As you know from reading my website, I was once a fireman. I started that career many years ago in the early 1980's. In the last few of months I have lost a couple of friends from that earlier time that I believe are worth mentioning.
Leon Reece died in November, 2016. He was only 72 years old. He was a fireman for about 26 years I think. He was one of the first two paramedics that Bentonville had. At that time, every time there was an ambulance call, either he or the other medic had to meet the ambulance if one of them wasn't already on it. That lasted about a year. Leon was promoted to fire chief in about 1987 when Chief Jerry Griffith retired. He served in that position until his retirement in 1999. Leon played in a local band called the UpTights. They were pretty good for Bentonville 1960's standards, and they continued to play for many years, often to the old Bentonville High School alumni crowd, who really appreciated them the most. As Leon often said, " We aren't very good, but we sure are loud."

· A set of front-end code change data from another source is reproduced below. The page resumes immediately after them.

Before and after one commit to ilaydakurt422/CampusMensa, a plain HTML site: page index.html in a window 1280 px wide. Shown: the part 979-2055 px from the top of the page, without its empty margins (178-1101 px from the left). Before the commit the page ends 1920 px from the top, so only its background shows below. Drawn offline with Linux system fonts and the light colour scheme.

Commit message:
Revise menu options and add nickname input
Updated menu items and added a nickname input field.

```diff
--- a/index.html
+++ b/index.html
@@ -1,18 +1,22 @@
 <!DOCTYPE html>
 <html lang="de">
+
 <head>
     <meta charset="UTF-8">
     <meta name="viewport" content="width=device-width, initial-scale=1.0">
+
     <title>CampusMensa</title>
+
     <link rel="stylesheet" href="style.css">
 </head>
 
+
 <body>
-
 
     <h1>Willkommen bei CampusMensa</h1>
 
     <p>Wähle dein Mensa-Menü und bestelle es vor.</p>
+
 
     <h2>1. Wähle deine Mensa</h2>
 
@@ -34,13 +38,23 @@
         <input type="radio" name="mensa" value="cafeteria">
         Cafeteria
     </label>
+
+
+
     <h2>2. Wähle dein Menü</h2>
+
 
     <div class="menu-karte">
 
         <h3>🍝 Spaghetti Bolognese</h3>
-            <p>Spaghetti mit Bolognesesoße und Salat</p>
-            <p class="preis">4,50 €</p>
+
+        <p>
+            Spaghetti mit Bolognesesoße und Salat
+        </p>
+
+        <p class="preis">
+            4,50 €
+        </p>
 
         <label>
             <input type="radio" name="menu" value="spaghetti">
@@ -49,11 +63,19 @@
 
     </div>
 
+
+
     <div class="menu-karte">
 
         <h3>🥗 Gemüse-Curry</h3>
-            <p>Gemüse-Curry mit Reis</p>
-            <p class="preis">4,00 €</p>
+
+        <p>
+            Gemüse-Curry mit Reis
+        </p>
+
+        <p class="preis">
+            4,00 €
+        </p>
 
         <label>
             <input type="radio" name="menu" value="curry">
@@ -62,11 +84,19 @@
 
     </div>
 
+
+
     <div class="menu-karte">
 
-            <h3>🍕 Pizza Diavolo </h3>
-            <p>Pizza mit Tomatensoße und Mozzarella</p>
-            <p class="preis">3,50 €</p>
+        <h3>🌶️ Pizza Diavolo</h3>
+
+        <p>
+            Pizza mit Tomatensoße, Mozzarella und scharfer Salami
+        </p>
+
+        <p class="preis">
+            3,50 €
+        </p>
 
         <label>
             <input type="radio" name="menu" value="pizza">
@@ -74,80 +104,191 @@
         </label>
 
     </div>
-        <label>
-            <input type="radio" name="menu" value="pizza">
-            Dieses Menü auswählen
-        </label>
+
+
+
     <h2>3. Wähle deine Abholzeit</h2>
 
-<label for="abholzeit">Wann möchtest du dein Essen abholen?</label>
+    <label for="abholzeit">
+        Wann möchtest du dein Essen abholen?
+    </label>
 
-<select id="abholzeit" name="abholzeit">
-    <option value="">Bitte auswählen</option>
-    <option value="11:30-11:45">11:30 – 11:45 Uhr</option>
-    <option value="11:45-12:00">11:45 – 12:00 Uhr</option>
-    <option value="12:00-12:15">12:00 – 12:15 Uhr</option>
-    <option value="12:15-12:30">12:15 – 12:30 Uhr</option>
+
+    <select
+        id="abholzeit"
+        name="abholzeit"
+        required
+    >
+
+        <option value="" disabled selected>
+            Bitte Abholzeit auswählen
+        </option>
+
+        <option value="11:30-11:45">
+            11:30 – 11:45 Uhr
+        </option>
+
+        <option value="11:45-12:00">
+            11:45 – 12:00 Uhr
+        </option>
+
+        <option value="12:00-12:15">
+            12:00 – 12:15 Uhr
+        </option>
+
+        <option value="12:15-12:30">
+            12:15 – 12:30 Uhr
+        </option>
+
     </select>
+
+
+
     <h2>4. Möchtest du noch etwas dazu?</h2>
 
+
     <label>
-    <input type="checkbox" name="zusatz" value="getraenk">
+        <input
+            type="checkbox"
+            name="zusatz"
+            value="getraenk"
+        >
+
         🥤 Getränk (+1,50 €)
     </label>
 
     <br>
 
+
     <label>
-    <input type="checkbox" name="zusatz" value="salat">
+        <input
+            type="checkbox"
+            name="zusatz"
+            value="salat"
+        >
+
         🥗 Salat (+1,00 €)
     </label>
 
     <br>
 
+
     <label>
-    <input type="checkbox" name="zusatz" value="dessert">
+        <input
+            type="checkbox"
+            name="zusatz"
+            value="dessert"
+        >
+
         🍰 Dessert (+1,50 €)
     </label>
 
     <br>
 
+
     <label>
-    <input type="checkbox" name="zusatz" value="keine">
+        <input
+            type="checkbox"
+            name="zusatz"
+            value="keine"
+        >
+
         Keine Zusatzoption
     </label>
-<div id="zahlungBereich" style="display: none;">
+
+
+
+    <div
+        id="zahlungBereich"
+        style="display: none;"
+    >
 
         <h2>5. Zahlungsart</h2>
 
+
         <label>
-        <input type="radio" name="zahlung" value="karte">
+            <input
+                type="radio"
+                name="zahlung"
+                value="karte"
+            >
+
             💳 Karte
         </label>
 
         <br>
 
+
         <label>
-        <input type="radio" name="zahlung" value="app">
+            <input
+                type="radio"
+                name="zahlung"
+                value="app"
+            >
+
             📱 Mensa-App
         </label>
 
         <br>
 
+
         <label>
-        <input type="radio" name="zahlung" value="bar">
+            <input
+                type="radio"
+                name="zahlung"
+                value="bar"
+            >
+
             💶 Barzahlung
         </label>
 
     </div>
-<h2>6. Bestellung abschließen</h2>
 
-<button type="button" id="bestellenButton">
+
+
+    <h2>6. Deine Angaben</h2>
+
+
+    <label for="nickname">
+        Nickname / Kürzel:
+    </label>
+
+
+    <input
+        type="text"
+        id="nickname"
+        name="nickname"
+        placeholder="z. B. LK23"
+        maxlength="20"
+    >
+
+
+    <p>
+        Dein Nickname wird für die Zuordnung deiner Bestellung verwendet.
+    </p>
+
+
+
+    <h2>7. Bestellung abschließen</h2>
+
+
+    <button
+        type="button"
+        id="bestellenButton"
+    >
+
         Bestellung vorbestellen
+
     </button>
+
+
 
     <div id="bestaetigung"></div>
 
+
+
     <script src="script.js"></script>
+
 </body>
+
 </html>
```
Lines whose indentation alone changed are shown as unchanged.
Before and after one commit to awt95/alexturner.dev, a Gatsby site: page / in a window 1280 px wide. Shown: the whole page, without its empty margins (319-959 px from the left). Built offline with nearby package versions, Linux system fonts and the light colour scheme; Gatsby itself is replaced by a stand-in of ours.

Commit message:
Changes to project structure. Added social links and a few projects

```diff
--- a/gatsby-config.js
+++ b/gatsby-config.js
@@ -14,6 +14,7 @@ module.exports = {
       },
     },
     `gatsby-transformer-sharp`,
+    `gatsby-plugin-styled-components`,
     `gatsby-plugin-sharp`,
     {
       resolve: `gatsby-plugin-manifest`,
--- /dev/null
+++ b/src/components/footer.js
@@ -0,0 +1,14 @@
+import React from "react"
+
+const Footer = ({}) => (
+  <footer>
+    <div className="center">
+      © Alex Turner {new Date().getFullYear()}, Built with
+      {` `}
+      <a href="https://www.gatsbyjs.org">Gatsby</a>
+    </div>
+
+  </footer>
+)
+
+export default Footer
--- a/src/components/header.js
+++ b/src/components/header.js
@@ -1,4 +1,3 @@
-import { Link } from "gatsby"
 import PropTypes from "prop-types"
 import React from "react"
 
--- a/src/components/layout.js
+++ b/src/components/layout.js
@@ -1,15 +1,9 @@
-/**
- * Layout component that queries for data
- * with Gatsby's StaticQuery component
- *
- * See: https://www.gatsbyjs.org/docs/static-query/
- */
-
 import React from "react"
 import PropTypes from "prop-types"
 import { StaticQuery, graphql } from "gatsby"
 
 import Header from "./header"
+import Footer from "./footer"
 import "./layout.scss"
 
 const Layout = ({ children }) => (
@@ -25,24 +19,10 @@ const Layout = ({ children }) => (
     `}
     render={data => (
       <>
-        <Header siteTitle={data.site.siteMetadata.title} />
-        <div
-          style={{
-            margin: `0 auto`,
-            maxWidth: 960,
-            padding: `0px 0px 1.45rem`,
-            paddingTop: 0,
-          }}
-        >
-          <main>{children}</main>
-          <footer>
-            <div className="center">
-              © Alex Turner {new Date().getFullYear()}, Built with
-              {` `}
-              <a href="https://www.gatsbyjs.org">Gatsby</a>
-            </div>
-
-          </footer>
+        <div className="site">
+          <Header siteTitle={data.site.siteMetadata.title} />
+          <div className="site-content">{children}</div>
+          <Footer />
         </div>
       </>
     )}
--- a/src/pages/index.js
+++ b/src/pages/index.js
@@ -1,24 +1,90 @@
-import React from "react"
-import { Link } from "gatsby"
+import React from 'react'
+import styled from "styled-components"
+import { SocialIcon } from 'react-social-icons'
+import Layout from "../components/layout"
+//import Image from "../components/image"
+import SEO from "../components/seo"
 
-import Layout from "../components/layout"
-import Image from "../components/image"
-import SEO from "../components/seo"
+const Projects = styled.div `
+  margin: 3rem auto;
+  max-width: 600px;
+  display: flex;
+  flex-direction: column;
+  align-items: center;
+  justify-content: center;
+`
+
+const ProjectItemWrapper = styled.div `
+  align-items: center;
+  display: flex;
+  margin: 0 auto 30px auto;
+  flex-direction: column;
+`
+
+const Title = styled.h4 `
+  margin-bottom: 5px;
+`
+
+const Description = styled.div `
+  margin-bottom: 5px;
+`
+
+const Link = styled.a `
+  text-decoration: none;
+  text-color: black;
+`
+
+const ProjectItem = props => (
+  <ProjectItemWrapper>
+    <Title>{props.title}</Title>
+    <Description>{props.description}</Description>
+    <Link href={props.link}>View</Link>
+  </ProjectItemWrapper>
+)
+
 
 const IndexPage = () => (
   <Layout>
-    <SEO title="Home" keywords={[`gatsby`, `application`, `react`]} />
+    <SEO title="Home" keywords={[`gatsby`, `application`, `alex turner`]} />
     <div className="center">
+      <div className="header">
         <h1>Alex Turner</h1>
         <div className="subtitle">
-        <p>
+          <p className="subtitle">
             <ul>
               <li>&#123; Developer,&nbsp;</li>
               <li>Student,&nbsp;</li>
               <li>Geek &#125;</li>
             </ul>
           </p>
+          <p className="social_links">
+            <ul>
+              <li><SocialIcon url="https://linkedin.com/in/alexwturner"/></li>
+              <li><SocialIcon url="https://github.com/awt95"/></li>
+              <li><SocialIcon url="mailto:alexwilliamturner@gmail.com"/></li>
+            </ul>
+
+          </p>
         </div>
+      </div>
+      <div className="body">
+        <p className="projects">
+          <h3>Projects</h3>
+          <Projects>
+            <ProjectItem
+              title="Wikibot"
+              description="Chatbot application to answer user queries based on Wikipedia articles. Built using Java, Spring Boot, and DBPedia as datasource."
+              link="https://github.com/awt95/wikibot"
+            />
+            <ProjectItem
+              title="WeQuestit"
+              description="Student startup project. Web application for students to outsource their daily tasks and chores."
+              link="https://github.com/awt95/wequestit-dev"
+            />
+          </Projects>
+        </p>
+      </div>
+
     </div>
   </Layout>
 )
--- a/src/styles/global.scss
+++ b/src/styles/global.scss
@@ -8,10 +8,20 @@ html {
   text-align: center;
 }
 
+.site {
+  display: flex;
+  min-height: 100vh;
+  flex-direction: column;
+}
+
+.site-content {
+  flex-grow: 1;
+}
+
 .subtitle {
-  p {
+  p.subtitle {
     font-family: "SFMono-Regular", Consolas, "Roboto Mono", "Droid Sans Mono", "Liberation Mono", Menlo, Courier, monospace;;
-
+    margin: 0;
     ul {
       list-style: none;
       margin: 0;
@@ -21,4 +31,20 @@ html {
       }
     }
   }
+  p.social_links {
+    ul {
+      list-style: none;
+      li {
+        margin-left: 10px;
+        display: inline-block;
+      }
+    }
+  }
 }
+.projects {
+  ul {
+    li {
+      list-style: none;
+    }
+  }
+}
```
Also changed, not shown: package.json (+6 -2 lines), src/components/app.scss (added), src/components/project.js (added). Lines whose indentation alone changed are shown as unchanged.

Leon was what is known as "a good old boy." He liked to hunt but from what I hear, he especially enjoyed being the camp cook at deer camp every year.
Then within a few months, another friend gone. Bobby Joe Elsea died in February. Bobby Joe was only 70. Although he was a few years older than me, we both went to paramedic school at Springdale Hospital in 1986 and 1987. If you looked up "laid back" in the dictionary, I'm sure Bob's picture would be there. He was the very definition of the term. Bob was nearly always seen with a Marlboro 100 hanging from his lips and his glass of sweet tea. Although Bob tried to burn me up one time and drown me a second (email me for the details) I don't think I ever saw him lose his temper. He served for 20 years before medical troubles caused him to bow out of the career he loved so much.
Both Leon and Bob had long careers with the Arkansas National Guard, Battery B, 1st Battalion, 142nd Field Artillery.
I know a lot of people won't know them and won't remember them once they have faded from memory. But they meant a lot to this community while they were here, and that's something we should never forget. They served in the military locally, with the fire department in our city, and as paramedics for our ambulance service giving comfort to the sick and injured. I know I won't forget. I'll sit on the curb and cheer the true heroes in our lives - those that help and protect us here, in Bentonville.